Link to Pubmed [PMID] – 32638003
Link to DOI – 10.1093/cid/ciaa897
Clin Infect Dis 2021 07; 73(1): 12-20

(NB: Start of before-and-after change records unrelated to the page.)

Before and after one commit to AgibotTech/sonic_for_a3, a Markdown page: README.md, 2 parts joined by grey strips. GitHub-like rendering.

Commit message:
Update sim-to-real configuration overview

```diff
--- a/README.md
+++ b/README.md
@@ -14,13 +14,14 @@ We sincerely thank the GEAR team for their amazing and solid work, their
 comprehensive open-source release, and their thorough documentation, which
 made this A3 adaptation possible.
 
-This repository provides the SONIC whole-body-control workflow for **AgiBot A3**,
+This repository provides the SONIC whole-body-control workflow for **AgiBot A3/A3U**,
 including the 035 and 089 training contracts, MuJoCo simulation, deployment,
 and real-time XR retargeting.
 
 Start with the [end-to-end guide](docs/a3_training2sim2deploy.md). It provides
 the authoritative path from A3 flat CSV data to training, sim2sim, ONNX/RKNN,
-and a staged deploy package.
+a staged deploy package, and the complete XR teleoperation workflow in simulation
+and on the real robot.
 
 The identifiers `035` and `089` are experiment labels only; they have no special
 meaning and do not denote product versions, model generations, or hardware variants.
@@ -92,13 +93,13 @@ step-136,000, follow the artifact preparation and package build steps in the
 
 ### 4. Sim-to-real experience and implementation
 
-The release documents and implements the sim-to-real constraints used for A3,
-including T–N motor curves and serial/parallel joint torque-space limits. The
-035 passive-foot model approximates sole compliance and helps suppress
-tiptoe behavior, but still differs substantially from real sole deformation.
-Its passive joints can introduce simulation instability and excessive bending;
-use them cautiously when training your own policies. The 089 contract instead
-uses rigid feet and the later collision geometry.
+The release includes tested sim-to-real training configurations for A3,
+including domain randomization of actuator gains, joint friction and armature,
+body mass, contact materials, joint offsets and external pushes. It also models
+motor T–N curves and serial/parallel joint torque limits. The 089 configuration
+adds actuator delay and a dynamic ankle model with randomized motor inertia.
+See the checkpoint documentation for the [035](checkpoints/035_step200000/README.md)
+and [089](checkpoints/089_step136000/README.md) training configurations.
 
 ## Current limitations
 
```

The diagnosis of gambiense human African trypanosomiasis (gHAT) typically involves 2 steps: a serological screen, followed by the detection of living trypanosome parasites in the blood or lymph node aspirate. Live parasites can, however, remain undetected in some seropositive individuals, who, we hypothesize, are infected with Trypanosoma brucei gambiense parasites in their extravascular dermis.To test this hypothesis, we conducted a prospective observational cohort study in the gHAT focus of Forecariah, Republic of Guinea. Of the 5417 subjects serologically screened for gHAT, 66 were enrolled into our study and underwent a dermatological examination. At enrollment, 11 seronegative, 8 unconfirmed seropositive, and 18 confirmed seropositive individuals had blood samples and skin biopsies taken and examined for trypanosomes by molecular and immunohistological methods.In seropositive individuals, dermatological symptoms were significantly more frequent, relative to seronegative controls. T.b. gambiense parasites were present in the blood of all confirmed cases (n = 18) but not in unconfirmed seropositive individuals (n = 8). However, T. brucei parasites were detected in the extravascular dermis of all unconfirmed seropositive individuals and all confirmed cases. Skin biopsies of all treated cases and most seropositive untreated individuals progressively became negative for trypanosomes 6 and 20 months later.Our results highlight the skin as a potential reservoir for African trypanosomes, with implications for our understanding of this disease’s epidemiology in the context of its planned elimination and underlining the skin as a novel target for gHAT diagnostics.